I took a look at my own personal experience with texting to evaluate whether I felt this was a quality way to communicate. My phone rarely rings, especially during business hours. I receive several texts a day from friends, family and co-workers though. Sometimes it is a quick message letting me know that my daughter’s practice was cancelled or a reminder to run an errand after work. Co-workers who aren’t in my building will often send detailed texts regarding an upcoming project or situation that needs handling. If I need more information, I will call them, but if not, I appreciate being able to address the message when I have time. I truly value text messages from my two teenage daughters. I think back to when I was a teenager, and cell phones were rare. I have access to what is going on in my daughters’ day, far more than my parents ever did, through text messaging. The ability to text definitely makes me feel more “connected” to family, friends and co-workers. Some may not see this as a quality type of communication, but as we continuously tell our teachers they need to find ways to “connect” with their students – if text messaging works, then why not use it? Below is an example of a text message between one of our teachers and a student. I would call that great communication, since this teacher wasn’t able to contact the student via phone or email all semester. It’s definitely better than no communication at all.
Me: Hey Jennifer! This is Mr. D your math teacher! I’m worried about your progress!
You are only 6% done with my course and should be around 50%.
Is there anything I can do to help you get moving a little quicker?
I love math and love to help! Let me know please! Mr. D. 2:10 PM
Jennifer: Um could u send me a print out of the week by week pacing guide and I am having a really rough
time with fractions 2:12 PM
Me: You should have one in your folder with the rest of the math worksheets. I will try and send another one,
but you can always download it in schoology and just follow along! You wouldn’t need to print it out.
Do you have time to work a bit right now with me on the phone? 2:23 PM
Jennifer: Yes I do
Me: Okay, great! 🙂 2:34 PM
Me: Don’t forget…I’m here to help almost every day! Just need to ask! That’s what we do! 🙂 2:36 PM
Jennifer: Okay thank you 2:37 PM
Danielle Yanssens is in charge of Continuous Improvement for My Virtual Academy.
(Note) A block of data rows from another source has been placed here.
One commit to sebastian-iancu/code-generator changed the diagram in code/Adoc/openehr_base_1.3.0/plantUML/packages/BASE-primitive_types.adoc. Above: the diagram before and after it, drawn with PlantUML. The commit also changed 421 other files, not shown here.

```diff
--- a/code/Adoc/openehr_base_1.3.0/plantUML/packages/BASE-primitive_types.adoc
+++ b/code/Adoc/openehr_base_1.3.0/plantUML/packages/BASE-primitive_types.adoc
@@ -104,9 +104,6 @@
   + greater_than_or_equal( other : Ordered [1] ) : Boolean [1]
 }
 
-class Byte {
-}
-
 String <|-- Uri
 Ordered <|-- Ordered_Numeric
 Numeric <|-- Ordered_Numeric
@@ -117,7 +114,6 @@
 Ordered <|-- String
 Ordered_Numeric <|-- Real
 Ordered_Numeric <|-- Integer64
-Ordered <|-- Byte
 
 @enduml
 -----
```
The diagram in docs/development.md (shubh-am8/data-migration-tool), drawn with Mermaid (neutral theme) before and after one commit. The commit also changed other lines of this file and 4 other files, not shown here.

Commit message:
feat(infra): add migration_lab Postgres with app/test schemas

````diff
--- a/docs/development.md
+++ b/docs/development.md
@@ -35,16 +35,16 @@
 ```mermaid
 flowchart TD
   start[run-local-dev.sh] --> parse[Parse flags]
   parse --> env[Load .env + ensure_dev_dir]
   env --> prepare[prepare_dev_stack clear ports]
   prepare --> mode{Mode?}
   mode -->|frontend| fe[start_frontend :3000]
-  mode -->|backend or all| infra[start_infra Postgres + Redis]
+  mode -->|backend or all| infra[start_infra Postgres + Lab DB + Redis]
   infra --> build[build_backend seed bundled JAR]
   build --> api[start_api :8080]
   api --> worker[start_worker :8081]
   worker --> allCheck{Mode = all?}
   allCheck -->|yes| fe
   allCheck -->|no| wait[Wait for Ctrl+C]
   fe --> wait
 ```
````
Her organization also offers On-site Alternative Education programs, several free online learning options and credit recovery for students throughout the state of Michigan.